■ WORK REQUIRED ■
Going through the entries below, tally the lines that hold the word "mxGeometry" and state the result alone.

■ RECORDS SUPPLIED ■
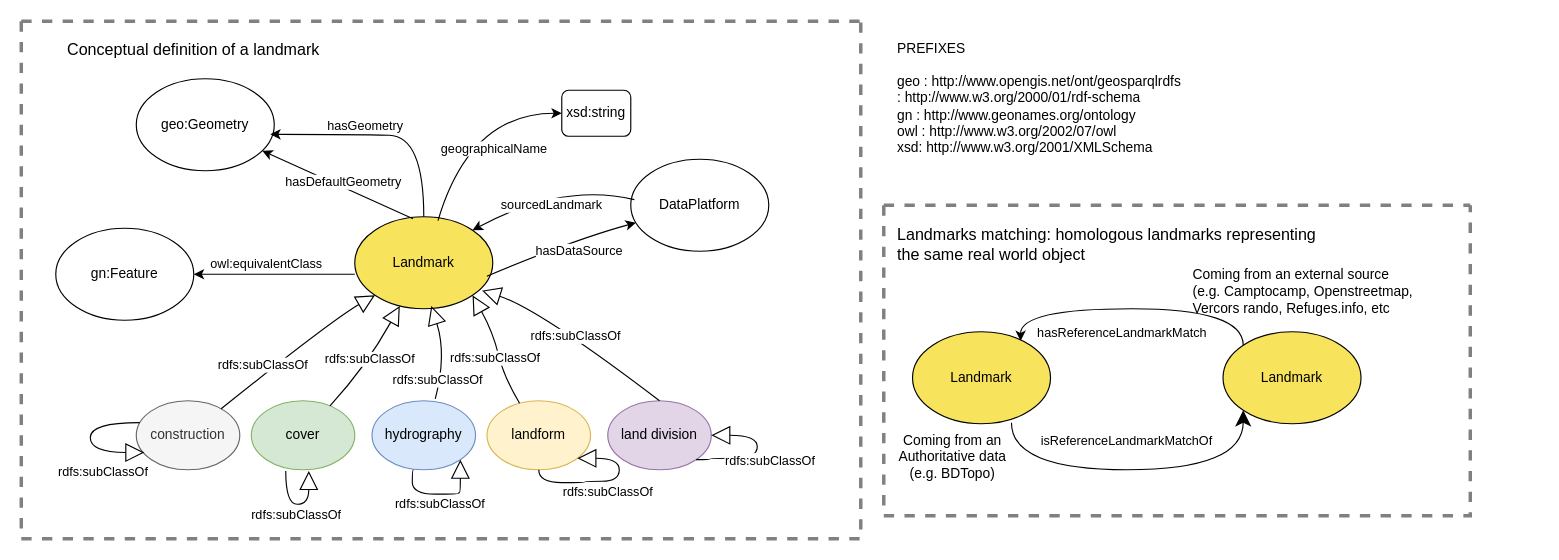
The draw.io diagram diagram/conceptual_model.drawio in umrlastig/landmark-ontology, before the edit. Source tidied: cells renumbered, new cells numbered last; positions are measured from the earlier drawing's top-left corner, leaving out a move shared by most shapes. Both pictures are drawn from the tidied source at 115%, with x=0, y=0 at pixel (21, 21).
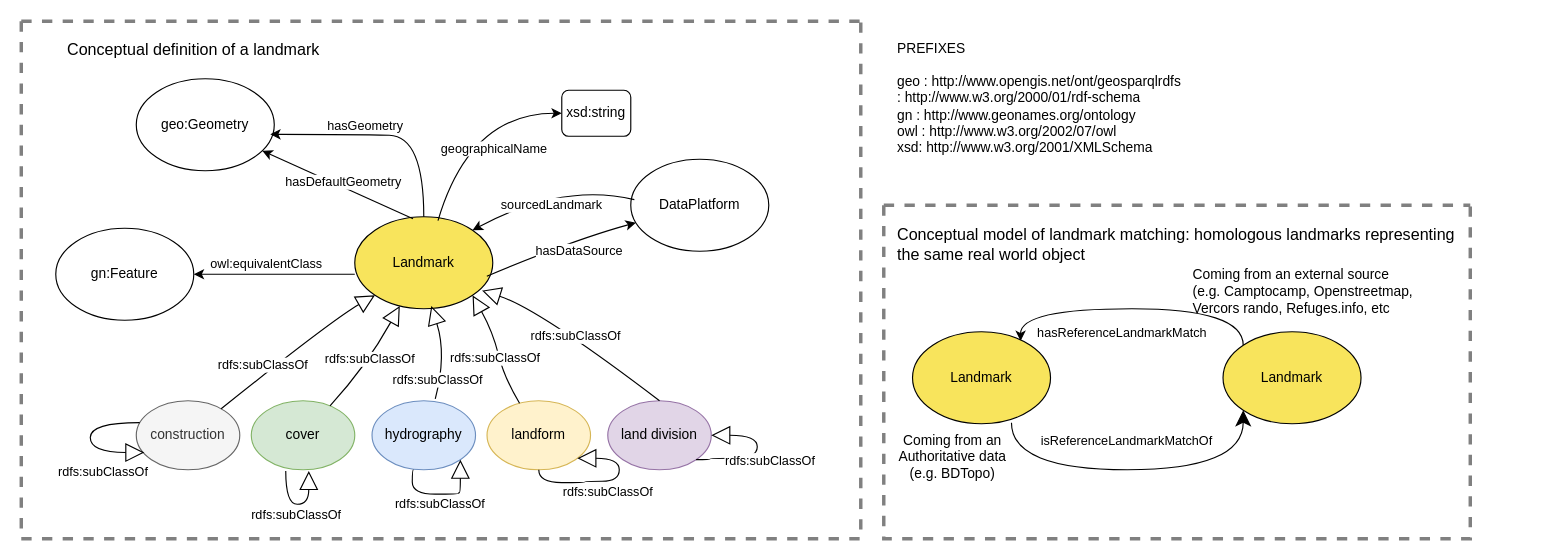
The same page after the edit.

Commit message:
Mettre à jour conceptual_model.drawio

What changed in the source:
```diff
@@
     <mxCell id="42" style="swimlane;startSize=0;dashed=1;strokeWidth=3;strokeColor=#808080;" parent="1" vertex="1">
-      <mxGeometry x="750" y="160" width="510" height="270" as="geometry" />
+      <mxGeometry x="750" y="160" width="510" height="290" as="geometry" />
     </mxCell>
@@
-    <mxCell id="49" value="&lt;div align=&quot;left&quot;&gt;&lt;font style=&quot;font-size: 14px;&quot;&gt;Landmarks matching: homologous landmarks&amp;nbsp;representing&amp;nbsp;&lt;/font&gt;&lt;/div&gt;&lt;div align=&quot;left&quot;&gt;&lt;font style=&quot;font-size: 14px;&quot;&gt;the same real world object&lt;/font&gt;&lt;/div&gt;" style="text;html=1;whiteSpace=wrap;strokeColor=none;fillColor=none;align=left;verticalAlign=middle;rounded=0;" parent="42" vertex="1">
+    <mxCell id="49" value="&lt;div align=&quot;left&quot;&gt;&lt;span&gt;&lt;font style=&quot;font-size: 14px;&quot;&gt;Conceptual model of landmark matching&lt;/font&gt;&lt;/span&gt;&lt;font style=&quot;font-size: 14px;&quot;&gt;: homologous landmarks&amp;nbsp;representing&amp;nbsp;&lt;/font&gt;&lt;/div&gt;&lt;div align=&quot;left&quot;&gt;&lt;font style=&quot;font-size: 14px;&quot;&gt;the same real world object&lt;/font&gt;&lt;/div&gt;" style="text;html=1;whiteSpace=wrap;strokeColor=none;fillColor=none;align=left;verticalAlign=middle;rounded=0;" parent="42" vertex="1">
       <mxGeometry x="10" y="19" width="560" height="30" as="geometry" />
     </mxCell>
```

■ TASK OUTPUT ■
3